Protests everywhere

Research from yesterday:

February 13th and 14th mark the anniversary each year of the Dresden bombings, during which Allied forces killed an estimated 25,000 civilians by dropping incendiary bombs.  Far-right extremists have since used the occasions to gather in remembrance and march through the city with flags, banners, and torches.  In 2011, two funeral marches were scheduled within days of each other.  The first on February 13th drew 1,300 neo-Nazis, but what was remarkable were the 17,000 counter-protesters who also showed up to block the parade by creating a human chain extending two miles around the city.  The second gathering on February 19 drew some 600 neo-Nazis (fewer than the 4,000 expected) and an estimated 21,000 counter-protesters made up of an alliance of political parties, church groups, trade unions, and associations.  Five thousand police were deployed to keep the peace at each event.

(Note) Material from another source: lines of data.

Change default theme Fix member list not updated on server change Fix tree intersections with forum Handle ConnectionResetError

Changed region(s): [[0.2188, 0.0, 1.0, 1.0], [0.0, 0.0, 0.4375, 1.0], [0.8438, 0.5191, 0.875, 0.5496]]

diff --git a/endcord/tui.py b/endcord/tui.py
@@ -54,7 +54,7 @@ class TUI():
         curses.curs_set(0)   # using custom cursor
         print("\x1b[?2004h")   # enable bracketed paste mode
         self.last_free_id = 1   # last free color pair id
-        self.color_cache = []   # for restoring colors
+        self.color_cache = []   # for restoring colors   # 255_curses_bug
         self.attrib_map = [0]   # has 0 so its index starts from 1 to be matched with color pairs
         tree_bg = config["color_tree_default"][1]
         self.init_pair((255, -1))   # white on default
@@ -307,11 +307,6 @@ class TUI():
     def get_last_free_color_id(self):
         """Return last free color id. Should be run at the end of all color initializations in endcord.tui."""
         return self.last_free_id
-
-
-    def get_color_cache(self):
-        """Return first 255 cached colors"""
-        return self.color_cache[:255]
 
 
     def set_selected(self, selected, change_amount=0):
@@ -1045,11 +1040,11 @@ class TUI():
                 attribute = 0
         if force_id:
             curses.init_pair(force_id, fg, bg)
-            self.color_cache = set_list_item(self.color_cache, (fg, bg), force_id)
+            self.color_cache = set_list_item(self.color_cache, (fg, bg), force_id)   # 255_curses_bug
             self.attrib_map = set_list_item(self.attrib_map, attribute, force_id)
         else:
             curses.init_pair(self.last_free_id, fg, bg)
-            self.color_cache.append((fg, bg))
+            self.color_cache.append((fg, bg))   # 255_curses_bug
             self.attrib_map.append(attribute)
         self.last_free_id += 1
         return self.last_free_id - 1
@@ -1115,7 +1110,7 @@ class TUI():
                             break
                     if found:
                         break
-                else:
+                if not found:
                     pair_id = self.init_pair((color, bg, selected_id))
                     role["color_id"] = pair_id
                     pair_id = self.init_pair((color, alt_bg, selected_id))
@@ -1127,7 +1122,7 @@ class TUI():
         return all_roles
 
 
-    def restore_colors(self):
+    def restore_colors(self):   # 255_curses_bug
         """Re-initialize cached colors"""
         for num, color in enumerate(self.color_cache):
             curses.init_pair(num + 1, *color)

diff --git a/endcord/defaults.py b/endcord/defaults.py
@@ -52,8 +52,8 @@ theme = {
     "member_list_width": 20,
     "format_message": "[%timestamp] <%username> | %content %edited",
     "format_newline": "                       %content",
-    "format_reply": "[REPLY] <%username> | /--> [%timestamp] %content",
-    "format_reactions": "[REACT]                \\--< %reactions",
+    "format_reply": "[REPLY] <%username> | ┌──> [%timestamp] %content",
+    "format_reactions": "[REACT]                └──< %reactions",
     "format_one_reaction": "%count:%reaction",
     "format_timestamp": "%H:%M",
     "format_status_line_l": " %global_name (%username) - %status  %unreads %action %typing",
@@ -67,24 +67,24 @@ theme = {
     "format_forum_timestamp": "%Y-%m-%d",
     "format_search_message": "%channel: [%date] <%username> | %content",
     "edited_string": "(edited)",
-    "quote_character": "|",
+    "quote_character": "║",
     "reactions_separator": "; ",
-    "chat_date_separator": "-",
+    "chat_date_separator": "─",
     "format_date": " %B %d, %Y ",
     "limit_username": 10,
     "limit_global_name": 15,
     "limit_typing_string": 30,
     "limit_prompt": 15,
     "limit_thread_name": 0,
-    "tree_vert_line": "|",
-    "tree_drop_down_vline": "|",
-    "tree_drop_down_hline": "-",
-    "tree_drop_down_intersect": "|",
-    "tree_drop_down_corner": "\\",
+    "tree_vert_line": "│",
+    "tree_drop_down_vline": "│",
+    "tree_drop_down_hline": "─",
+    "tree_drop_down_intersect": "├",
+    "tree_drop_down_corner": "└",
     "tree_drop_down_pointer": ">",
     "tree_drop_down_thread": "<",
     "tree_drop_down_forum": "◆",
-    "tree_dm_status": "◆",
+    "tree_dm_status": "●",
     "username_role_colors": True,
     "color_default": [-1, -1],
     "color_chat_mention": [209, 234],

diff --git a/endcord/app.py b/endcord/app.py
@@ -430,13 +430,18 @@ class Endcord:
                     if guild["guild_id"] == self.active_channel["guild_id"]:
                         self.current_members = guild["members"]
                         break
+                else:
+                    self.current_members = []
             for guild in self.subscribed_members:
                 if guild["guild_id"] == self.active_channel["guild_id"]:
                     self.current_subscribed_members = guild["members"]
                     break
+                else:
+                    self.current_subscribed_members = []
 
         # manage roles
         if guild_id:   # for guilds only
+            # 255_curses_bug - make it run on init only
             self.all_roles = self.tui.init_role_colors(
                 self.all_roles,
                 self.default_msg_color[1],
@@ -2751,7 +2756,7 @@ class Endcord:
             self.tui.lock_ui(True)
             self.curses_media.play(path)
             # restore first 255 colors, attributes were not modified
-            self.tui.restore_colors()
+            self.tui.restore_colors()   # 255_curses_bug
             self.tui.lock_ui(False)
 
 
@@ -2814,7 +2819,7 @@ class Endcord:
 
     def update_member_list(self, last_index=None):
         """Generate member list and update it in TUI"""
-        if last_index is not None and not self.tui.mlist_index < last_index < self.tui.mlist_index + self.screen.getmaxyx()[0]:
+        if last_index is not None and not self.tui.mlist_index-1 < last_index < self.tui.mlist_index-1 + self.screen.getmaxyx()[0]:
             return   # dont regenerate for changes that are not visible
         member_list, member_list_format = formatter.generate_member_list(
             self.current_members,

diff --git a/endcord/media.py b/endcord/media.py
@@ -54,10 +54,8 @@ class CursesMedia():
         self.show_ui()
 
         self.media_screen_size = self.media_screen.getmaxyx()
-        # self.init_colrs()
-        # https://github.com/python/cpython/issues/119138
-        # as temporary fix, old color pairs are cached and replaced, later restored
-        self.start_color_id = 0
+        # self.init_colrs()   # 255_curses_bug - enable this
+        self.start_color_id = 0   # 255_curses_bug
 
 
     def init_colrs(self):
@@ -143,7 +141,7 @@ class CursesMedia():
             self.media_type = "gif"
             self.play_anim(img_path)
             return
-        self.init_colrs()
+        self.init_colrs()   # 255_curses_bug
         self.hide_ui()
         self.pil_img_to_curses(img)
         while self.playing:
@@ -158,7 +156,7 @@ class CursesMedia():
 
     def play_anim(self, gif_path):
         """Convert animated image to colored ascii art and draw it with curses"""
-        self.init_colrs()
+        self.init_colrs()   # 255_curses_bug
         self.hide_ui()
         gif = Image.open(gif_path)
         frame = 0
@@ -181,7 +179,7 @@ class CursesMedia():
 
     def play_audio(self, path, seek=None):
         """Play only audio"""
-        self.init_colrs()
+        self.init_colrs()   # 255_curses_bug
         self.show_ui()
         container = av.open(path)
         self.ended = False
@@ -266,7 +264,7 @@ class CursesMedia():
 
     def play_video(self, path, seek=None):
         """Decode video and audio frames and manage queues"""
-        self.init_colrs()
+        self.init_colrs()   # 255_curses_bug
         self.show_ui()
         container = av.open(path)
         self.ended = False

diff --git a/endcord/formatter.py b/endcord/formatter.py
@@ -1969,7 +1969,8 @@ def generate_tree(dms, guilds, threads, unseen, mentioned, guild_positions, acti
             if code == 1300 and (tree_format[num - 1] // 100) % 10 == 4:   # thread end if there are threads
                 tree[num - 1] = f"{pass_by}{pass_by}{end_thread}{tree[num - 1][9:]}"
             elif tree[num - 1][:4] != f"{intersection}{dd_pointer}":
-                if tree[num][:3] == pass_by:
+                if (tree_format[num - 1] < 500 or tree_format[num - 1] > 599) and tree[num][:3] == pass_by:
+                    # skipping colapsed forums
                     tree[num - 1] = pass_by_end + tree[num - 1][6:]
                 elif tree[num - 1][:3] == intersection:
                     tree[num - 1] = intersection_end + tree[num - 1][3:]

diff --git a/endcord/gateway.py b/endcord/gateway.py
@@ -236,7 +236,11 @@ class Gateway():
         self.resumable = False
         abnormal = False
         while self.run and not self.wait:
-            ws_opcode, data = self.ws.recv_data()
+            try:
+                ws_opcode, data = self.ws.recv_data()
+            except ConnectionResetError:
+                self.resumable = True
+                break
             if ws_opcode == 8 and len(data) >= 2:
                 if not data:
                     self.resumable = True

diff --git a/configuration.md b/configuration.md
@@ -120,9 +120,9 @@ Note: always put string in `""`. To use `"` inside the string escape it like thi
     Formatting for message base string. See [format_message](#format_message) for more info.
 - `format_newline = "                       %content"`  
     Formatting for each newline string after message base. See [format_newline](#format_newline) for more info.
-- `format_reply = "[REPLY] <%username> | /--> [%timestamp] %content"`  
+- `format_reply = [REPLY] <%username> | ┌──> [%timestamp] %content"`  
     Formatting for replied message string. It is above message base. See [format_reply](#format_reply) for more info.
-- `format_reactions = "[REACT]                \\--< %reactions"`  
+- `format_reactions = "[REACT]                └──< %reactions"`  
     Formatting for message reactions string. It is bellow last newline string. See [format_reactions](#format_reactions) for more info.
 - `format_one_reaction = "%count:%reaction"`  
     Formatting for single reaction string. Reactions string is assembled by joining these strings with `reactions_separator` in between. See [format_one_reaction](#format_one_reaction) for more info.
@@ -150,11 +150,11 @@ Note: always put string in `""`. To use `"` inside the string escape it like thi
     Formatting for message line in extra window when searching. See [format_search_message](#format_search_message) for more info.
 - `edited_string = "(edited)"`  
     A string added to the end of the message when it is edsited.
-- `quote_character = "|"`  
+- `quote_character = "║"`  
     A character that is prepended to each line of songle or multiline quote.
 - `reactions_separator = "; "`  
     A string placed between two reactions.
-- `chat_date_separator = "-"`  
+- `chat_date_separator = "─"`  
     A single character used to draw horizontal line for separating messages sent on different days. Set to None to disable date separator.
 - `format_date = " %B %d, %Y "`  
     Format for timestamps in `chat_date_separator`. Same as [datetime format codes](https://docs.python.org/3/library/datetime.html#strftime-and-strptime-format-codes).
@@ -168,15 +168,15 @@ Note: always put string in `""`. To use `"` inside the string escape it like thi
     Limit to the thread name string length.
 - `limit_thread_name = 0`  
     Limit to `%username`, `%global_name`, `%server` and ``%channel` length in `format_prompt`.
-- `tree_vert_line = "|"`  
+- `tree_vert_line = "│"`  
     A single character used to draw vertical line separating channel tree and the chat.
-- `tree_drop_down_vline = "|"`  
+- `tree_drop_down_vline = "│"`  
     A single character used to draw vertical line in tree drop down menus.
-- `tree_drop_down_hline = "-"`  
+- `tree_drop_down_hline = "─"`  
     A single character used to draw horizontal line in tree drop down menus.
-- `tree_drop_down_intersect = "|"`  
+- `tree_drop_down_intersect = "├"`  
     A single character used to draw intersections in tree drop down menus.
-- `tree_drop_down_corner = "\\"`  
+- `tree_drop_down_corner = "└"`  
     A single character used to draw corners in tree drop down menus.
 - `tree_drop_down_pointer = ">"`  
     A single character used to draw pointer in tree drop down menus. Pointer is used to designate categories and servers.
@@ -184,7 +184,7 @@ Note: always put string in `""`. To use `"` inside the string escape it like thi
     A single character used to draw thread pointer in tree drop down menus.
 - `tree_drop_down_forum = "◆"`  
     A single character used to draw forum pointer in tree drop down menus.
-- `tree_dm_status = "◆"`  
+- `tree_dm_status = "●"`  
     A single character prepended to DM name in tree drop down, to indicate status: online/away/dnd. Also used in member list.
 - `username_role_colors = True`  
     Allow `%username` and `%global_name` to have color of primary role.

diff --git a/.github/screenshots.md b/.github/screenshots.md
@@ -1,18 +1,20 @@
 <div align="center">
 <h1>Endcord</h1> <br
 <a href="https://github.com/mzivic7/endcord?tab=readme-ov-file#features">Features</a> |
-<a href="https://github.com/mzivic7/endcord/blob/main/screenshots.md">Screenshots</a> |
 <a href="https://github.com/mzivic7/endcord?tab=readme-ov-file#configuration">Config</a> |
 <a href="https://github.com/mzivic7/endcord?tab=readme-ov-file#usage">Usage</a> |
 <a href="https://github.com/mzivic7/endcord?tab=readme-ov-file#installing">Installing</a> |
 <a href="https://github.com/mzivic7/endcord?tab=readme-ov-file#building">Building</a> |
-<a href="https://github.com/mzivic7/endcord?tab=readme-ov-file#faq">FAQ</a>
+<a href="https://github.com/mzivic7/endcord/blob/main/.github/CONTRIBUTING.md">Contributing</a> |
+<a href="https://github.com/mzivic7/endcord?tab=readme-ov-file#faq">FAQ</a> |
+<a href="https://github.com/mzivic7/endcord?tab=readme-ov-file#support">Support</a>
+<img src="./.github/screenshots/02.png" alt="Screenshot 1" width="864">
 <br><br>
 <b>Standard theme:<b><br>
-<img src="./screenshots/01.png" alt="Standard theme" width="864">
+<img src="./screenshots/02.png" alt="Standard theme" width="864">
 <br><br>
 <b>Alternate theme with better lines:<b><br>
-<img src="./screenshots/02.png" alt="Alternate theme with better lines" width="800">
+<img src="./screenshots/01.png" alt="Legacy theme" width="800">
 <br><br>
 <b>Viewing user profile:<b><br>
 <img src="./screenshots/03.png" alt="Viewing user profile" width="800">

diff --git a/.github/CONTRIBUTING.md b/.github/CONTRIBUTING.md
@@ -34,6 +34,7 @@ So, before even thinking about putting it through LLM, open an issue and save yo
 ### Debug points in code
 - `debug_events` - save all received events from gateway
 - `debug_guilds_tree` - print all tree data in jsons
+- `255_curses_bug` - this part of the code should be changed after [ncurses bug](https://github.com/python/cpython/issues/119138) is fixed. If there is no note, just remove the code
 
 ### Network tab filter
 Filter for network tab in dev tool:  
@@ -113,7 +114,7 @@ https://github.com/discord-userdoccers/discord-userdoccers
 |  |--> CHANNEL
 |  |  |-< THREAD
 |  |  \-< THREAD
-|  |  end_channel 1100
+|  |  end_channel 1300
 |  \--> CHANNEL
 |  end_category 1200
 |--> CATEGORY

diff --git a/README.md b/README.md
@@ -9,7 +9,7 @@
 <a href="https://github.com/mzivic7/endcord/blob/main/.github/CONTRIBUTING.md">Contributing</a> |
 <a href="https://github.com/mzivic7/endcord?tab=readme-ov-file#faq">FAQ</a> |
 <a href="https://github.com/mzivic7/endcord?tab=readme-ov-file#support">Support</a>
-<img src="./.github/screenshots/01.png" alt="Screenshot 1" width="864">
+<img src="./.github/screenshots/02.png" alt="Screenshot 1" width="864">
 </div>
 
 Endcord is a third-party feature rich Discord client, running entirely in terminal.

I’ve searched online for stories about the Dresden protests.  Nothing in The New York Times as of today, February 19 (though plenty of suggestions for restaurants and hotels).  It’s early, though.  I’ll give them a few more days.

A set of photographs on Flickr, however, depicts violent confrontations between what look to be antifa protesters and riot police (images copyright Noktalia 2011).

Example of anti-Nazi sticker – this one from Berlin: